The second half of the book offers strategies to overcome these biases, but this area needs more work. The authors present a framework for a behavioral risk audit and describe preparedness plans that take our natural biases into account. I wish they had more examples of successful preparation to share. If planners read this book, maybe those will come.
1) Myopia: A tendency to focus on overly short future time horizons when appraising immediate costs and the potential benefits of protective investments--especially the hyperbolic discounting of upfront costs now vs harms years in the future.
2) Amnesia: a tendency to forget too quickly the lessons of past disasters.
3) Optimism: a tendency to underestimate the likelihood that losses will occur from future hazards.
4) Inertia: a tendency to maintain the status quo or adopt a default option when there is uncertainty about the benefits of investing in alternative protective measures.
5) Simplification: a tendency to selective attend to only a subset of relevant factors when making choices involving risk.
6) Herding: a tendency to base choices on the observed actions of others.

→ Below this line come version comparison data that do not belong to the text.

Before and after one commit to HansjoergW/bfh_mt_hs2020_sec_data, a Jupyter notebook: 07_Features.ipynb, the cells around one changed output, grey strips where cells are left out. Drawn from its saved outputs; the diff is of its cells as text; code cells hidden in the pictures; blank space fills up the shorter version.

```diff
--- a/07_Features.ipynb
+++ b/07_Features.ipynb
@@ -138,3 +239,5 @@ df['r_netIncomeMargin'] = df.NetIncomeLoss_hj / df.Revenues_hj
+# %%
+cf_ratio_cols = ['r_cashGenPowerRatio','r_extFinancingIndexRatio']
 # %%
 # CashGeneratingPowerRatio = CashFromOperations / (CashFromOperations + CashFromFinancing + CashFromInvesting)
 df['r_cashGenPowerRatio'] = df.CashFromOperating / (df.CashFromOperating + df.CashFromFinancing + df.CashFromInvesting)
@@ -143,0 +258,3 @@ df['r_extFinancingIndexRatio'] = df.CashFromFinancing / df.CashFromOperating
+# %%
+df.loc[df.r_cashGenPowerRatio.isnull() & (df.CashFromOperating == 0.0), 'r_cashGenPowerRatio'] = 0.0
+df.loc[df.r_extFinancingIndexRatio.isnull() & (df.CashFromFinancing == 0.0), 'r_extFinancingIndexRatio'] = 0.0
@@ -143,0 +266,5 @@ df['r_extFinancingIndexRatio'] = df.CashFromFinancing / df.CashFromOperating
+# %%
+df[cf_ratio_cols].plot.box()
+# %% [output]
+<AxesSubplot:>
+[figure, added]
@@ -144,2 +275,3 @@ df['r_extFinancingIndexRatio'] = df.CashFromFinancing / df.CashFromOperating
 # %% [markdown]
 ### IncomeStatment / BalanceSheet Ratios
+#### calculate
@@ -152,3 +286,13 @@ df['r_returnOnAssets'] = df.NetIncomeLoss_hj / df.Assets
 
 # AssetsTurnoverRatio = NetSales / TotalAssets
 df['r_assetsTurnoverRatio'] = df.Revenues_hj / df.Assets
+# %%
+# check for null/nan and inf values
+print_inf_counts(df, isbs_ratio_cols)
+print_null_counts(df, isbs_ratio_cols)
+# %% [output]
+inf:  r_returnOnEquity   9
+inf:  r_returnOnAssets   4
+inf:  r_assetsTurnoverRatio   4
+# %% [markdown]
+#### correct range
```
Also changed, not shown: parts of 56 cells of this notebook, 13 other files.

In this short volume (125 pages, including notes), they run through the biases and case studies, with a light breezy tone reminiscent of top level journalism rather than the bludgeoning of an academic paper. They suggest a process they deem a Behavioral Risk Audit to meet each of the biases head on. For example, low probability risks can be compared to driving in sunny and snowy conditions, or risk of a disaster can be stated over 25 years rather than annual. The Ostrich Paradox is a little light, but a great introduction to a new angle on risk assessment and management.